--- START ---

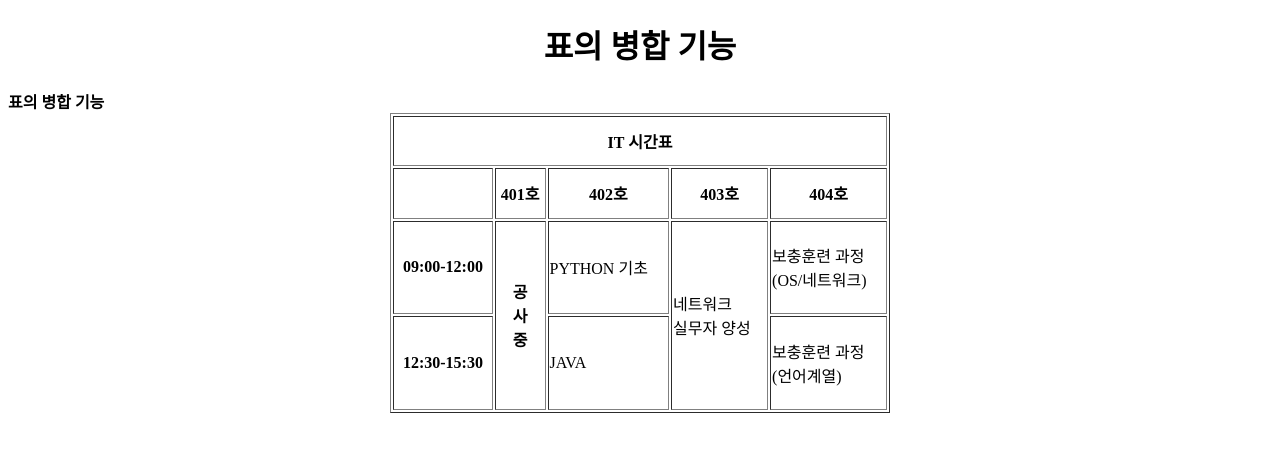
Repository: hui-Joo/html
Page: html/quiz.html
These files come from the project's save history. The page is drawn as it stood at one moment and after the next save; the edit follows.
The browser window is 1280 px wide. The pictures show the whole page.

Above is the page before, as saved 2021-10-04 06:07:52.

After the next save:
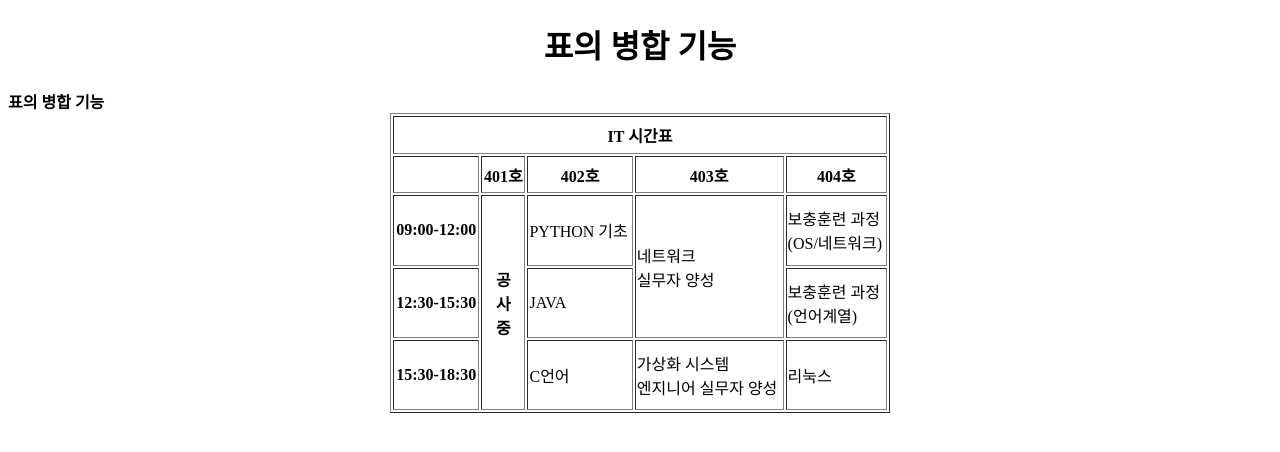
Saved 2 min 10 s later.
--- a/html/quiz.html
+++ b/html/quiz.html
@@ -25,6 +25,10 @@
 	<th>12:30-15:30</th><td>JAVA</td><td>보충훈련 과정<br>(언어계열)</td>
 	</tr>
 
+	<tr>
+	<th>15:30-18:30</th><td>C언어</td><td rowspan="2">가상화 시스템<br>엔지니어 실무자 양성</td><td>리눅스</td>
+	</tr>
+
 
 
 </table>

--- END ---
--- START ---

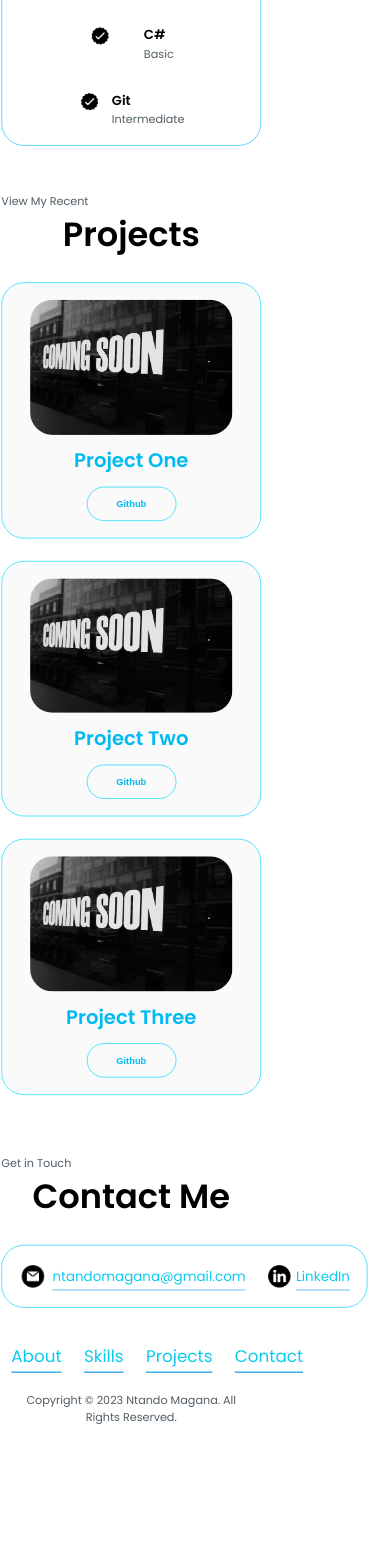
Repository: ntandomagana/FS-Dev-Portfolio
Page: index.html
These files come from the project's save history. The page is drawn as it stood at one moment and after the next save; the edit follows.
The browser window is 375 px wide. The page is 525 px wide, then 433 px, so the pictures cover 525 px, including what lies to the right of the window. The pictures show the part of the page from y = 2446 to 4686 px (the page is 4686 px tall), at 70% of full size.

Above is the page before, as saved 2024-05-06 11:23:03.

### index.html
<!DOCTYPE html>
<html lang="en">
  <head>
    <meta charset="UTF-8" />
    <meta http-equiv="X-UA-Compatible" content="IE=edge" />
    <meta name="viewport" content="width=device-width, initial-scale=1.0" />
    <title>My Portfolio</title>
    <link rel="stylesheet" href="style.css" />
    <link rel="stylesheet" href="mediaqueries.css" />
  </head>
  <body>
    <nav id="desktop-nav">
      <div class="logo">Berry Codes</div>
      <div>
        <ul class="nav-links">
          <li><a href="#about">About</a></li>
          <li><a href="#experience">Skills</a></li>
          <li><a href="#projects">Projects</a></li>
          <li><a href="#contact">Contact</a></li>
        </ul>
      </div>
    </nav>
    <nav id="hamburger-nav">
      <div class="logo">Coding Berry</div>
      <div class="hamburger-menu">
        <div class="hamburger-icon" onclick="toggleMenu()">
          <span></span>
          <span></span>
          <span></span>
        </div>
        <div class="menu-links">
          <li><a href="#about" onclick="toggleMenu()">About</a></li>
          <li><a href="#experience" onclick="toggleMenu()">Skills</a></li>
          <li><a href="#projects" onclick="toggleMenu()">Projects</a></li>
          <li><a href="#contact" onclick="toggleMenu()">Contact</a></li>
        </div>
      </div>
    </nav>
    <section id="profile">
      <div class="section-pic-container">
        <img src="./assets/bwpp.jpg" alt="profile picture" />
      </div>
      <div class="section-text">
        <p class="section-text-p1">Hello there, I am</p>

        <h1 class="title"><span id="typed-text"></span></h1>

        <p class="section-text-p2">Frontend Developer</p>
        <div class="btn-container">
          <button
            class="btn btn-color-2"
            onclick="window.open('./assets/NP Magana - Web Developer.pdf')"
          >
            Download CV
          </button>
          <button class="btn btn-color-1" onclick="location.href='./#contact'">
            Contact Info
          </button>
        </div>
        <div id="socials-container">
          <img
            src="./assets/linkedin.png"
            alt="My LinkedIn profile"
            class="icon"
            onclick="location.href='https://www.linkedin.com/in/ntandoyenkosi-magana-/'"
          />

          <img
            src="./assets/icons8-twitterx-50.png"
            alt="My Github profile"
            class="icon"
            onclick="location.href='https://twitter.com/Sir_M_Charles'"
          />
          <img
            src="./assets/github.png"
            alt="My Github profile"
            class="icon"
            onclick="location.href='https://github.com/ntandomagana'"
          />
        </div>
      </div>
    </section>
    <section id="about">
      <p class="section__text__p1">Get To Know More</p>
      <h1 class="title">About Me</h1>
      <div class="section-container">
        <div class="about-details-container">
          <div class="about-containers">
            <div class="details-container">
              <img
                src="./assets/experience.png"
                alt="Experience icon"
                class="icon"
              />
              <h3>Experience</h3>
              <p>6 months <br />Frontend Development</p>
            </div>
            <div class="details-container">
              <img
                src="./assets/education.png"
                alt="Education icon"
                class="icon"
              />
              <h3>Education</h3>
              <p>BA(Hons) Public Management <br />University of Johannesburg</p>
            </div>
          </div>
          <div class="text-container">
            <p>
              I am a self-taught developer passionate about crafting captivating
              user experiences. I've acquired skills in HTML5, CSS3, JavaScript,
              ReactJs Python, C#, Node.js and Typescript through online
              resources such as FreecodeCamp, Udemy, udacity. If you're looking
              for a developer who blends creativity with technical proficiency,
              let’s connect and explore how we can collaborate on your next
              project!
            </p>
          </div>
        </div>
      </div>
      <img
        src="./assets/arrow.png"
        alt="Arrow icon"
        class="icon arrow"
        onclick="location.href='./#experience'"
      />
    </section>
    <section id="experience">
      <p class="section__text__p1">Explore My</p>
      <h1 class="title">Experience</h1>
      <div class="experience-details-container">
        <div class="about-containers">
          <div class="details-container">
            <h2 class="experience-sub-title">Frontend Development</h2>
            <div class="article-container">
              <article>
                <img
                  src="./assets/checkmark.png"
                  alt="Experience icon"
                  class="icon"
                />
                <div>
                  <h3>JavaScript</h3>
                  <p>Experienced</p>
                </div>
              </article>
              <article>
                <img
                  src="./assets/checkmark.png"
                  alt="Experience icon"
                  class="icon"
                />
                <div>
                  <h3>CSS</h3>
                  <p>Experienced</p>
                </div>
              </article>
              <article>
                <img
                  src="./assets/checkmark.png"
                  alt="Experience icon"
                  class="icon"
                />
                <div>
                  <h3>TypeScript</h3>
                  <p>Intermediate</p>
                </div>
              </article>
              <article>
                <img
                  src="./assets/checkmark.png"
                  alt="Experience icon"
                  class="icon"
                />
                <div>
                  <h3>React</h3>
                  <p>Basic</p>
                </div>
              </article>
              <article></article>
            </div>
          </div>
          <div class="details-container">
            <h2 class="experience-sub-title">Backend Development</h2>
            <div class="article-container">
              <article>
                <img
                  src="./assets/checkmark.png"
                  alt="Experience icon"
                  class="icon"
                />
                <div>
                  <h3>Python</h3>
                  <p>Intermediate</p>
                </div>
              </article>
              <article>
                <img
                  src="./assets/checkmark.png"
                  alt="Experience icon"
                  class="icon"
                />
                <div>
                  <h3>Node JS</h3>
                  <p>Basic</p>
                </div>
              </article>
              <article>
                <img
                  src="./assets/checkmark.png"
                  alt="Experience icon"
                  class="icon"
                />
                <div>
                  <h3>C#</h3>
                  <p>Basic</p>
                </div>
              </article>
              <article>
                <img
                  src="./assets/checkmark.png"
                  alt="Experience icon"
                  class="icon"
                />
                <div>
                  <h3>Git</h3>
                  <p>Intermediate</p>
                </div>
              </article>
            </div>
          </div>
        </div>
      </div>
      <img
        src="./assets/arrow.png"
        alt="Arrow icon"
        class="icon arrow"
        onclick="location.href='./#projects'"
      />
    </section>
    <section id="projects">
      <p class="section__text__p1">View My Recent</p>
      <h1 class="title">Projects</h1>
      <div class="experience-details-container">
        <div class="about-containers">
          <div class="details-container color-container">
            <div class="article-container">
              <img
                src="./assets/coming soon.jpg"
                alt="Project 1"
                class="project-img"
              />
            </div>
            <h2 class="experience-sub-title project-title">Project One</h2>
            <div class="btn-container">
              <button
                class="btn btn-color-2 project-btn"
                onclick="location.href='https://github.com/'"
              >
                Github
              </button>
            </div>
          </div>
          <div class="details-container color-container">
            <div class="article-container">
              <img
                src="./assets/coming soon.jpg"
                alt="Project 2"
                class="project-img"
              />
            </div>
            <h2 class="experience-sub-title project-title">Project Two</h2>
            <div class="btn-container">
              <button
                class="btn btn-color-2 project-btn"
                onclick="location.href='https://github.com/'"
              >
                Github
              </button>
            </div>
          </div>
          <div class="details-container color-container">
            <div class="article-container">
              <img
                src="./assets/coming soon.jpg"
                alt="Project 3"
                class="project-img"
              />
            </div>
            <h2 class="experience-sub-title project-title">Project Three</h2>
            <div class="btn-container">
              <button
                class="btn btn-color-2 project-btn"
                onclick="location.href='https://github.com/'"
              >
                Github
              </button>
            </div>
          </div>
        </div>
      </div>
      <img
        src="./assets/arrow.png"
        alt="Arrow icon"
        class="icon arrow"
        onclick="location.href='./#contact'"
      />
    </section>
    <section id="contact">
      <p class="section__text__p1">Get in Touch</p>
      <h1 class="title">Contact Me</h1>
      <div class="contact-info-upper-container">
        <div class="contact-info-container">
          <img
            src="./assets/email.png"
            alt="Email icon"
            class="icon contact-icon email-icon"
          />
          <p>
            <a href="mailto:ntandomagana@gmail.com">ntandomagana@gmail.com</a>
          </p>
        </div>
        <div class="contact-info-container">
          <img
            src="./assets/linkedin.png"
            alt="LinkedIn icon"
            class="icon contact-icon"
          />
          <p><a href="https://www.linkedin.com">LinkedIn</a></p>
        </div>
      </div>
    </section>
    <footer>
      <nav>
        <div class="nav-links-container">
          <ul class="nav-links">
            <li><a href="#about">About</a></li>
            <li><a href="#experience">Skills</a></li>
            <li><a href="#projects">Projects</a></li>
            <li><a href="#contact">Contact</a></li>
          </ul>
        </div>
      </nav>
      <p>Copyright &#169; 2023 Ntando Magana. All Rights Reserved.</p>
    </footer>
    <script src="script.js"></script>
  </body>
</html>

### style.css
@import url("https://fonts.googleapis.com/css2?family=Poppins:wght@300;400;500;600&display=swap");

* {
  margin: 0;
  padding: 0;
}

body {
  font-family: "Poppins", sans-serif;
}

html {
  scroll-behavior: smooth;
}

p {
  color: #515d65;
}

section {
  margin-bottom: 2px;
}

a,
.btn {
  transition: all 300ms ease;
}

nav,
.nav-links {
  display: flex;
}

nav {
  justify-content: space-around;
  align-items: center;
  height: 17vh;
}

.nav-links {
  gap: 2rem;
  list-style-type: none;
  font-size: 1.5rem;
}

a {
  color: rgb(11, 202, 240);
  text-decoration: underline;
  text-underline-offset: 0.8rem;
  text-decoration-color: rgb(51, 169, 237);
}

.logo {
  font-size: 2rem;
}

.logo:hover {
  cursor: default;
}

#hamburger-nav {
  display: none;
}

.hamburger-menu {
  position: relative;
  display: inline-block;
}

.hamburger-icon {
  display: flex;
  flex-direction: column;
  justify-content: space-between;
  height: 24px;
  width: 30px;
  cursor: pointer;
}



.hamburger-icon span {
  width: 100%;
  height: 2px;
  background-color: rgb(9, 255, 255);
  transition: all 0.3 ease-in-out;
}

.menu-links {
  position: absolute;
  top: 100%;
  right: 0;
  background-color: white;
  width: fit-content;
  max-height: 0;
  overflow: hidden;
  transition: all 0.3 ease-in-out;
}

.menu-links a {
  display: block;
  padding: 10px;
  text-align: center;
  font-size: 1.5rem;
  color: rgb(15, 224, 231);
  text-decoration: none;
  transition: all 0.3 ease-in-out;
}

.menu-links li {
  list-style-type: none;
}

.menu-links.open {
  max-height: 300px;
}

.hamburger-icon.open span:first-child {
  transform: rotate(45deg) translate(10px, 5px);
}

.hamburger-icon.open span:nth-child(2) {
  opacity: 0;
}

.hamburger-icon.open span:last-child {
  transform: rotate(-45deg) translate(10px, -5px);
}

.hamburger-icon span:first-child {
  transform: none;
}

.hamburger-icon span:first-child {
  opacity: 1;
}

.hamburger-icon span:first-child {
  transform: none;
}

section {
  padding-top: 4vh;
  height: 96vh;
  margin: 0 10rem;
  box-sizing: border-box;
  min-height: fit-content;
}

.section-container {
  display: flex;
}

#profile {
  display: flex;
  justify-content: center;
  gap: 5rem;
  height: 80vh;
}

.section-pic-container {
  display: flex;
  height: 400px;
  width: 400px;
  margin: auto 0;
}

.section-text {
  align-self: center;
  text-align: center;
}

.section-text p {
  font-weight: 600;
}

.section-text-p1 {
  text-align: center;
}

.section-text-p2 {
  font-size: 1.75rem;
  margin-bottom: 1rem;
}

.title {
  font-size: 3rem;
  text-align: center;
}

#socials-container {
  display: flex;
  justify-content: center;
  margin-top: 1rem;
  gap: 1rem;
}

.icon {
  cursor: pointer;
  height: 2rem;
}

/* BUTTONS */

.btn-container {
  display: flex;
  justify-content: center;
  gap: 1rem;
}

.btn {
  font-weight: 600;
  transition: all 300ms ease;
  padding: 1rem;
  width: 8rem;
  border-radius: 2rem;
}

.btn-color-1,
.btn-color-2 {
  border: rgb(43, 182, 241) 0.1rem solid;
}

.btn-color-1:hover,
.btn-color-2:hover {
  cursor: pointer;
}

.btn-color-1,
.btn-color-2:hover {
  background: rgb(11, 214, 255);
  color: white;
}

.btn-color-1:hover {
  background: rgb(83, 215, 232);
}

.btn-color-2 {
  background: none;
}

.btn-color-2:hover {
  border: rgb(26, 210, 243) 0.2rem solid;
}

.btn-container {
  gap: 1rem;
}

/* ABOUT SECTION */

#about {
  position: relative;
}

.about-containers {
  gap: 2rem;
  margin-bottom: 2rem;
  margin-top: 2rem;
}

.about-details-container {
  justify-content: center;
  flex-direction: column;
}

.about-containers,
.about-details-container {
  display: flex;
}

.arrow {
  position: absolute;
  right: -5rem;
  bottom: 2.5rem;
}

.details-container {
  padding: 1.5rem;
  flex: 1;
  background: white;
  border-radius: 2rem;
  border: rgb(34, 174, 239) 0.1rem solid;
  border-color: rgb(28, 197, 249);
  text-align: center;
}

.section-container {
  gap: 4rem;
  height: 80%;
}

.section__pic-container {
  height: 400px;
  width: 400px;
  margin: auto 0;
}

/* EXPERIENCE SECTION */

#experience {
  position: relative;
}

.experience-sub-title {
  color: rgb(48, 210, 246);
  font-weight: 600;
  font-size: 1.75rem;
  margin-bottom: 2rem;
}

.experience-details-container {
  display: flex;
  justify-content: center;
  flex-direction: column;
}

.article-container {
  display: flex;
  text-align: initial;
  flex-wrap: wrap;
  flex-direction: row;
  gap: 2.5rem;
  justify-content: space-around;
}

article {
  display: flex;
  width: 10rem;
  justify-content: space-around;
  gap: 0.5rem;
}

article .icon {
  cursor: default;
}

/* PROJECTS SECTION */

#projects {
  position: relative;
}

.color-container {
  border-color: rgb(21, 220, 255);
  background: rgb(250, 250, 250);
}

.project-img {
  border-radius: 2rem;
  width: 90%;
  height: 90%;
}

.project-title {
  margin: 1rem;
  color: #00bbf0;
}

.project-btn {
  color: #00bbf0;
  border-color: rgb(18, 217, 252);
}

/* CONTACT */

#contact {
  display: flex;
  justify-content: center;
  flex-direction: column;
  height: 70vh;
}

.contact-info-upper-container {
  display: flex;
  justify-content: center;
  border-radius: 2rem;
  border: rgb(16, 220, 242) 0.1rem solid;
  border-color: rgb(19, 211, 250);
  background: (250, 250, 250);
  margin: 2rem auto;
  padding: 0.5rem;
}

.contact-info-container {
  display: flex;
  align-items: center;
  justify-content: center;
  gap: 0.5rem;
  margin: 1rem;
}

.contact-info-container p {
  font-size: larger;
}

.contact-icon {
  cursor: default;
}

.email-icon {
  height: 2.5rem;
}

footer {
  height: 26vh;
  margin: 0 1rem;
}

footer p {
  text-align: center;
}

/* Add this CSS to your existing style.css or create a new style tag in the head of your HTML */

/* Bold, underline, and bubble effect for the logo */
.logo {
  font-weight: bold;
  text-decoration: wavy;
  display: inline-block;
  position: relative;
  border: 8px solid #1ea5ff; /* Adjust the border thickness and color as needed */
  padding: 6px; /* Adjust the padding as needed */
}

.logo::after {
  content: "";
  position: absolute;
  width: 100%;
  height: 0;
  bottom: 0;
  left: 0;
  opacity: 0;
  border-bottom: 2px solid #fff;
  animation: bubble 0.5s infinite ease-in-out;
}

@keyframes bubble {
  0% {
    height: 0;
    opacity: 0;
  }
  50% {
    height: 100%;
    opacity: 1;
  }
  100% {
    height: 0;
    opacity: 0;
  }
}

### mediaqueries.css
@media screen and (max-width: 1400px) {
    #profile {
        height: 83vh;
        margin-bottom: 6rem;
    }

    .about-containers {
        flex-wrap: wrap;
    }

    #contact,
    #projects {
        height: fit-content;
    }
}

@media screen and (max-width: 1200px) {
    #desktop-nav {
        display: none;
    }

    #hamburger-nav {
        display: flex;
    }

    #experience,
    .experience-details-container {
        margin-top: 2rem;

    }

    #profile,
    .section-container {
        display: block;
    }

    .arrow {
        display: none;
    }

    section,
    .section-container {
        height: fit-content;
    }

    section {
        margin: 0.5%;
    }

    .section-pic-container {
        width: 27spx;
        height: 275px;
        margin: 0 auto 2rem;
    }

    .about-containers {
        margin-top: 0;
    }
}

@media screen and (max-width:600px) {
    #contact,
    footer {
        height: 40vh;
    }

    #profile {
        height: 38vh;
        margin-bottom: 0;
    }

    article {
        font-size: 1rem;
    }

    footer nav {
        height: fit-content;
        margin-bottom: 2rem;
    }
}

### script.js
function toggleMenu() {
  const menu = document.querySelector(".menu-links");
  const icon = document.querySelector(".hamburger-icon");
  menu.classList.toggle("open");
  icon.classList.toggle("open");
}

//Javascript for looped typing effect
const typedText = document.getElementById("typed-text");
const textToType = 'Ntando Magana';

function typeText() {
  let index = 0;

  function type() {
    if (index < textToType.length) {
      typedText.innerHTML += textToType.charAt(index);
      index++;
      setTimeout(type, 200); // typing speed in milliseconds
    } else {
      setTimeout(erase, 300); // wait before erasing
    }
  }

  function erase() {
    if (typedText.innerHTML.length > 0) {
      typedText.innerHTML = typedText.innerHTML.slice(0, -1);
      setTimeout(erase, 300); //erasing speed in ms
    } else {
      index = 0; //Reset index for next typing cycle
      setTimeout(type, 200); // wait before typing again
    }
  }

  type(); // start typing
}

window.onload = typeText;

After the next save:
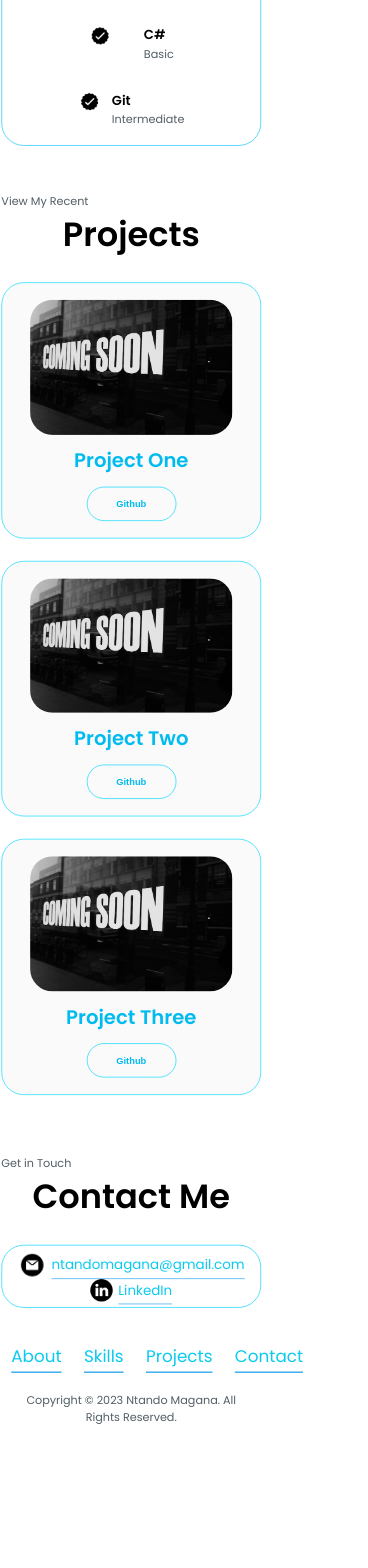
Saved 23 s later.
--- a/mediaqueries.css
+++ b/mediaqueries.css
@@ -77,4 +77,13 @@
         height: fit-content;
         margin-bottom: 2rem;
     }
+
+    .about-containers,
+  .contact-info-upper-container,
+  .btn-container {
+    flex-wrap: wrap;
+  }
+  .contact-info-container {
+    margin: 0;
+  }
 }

--- END ---

*YOUR OBJECTIVE:* How many lines in the records hold the string "background"? The number alone is the answer.

*WRITTEN ANSWER:* 8